**How to complete this task**
Output all of the listing below, leaving every line unchanged.
━━ Excerpted data ━━
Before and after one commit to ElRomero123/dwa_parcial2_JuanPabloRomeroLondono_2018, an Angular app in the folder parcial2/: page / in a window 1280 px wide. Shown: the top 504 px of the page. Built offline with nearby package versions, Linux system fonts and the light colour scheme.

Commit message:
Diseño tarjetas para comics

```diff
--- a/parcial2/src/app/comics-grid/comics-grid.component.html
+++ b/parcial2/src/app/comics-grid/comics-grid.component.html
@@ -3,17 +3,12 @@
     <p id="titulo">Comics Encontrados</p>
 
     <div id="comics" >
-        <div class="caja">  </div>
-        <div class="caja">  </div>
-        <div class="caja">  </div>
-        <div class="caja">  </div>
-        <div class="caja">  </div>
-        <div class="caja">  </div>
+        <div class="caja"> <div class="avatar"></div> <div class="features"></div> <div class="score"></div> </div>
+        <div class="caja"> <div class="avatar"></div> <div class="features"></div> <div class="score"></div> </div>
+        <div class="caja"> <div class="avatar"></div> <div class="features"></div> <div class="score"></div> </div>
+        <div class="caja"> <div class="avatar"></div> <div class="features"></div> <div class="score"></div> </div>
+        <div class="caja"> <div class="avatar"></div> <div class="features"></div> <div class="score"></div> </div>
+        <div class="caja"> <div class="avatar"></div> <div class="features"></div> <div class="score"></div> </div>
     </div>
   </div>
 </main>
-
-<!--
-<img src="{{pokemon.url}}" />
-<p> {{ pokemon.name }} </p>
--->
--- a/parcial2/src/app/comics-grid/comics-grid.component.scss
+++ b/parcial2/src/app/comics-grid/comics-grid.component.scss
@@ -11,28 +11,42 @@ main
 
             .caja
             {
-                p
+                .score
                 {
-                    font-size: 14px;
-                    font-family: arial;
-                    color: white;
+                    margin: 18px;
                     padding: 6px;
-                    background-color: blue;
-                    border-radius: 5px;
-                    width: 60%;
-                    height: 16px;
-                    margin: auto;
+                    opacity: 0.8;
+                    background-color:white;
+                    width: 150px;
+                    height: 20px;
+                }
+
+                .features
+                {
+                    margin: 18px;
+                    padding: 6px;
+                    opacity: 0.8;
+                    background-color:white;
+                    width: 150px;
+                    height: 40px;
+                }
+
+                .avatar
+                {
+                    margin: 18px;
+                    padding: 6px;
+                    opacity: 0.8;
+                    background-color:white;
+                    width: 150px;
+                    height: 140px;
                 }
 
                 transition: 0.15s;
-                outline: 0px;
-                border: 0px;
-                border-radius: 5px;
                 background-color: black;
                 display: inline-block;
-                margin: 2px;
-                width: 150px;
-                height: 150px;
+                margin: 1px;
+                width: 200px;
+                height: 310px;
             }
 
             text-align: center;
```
━━━
**The answer**
Before and after one commit to ElRomero123/dwa_parcial2_JuanPabloRomeroLondono_2018, an Angular app in the folder parcial2/: page / in a window 1280 px wide. Shown: the top 504 px of the page. Built offline with nearby package versions, Linux system fonts and the light colour scheme.

Commit message:
Diseño tarjetas para comics

```diff
--- a/parcial2/src/app/comics-grid/comics-grid.component.html
+++ b/parcial2/src/app/comics-grid/comics-grid.component.html
@@ -3,17 +3,12 @@
     <p id="titulo">Comics Encontrados</p>
 
     <div id="comics" >
-        <div class="caja">  </div>
-        <div class="caja">  </div>
-        <div class="caja">  </div>
-        <div class="caja">  </div>
-        <div class="caja">  </div>
-        <div class="caja">  </div>
+        <div class="caja"> <div class="avatar"></div> <div class="features"></div> <div class="score"></div> </div>
+        <div class="caja"> <div class="avatar"></div> <div class="features"></div> <div class="score"></div> </div>
+        <div class="caja"> <div class="avatar"></div> <div class="features"></div> <div class="score"></div> </div>
+        <div class="caja"> <div class="avatar"></div> <div class="features"></div> <div class="score"></div> </div>
+        <div class="caja"> <div class="avatar"></div> <div class="features"></div> <div class="score"></div> </div>
+        <div class="caja"> <div class="avatar"></div> <div class="features"></div> <div class="score"></div> </div>
     </div>
   </div>
 </main>
-
-<!--
-<img src="{{pokemon.url}}" />
-<p> {{ pokemon.name }} </p>
--->
--- a/parcial2/src/app/comics-grid/comics-grid.component.scss
+++ b/parcial2/src/app/comics-grid/comics-grid.component.scss
@@ -11,28 +11,42 @@ main
 
             .caja
             {
-                p
+                .score
                 {
-                    font-size: 14px;
-                    font-family: arial;
-                    color: white;
+                    margin: 18px;
                     padding: 6px;
-                    background-color: blue;
-                    border-radius: 5px;
-                    width: 60%;
-                    height: 16px;
-                    margin: auto;
+                    opacity: 0.8;
+                    background-color:white;
+                    width: 150px;
+                    height: 20px;
+                }
+
+                .features
+                {
+                    margin: 18px;
+                    padding: 6px;
+                    opacity: 0.8;
+                    background-color:white;
+                    width: 150px;
+                    height: 40px;
+                }
+
+                .avatar
+                {
+                    margin: 18px;
+                    padding: 6px;
+                    opacity: 0.8;
+                    background-color:white;
+                    width: 150px;
+                    height: 140px;
                 }
 
                 transition: 0.15s;
-                outline: 0px;
-                border: 0px;
-                border-radius: 5px;
                 background-color: black;
                 display: inline-block;
-                margin: 2px;
-                width: 150px;
-                height: 150px;
+                margin: 1px;
+                width: 200px;
+                height: 310px;
             }
 
             text-align: center;
```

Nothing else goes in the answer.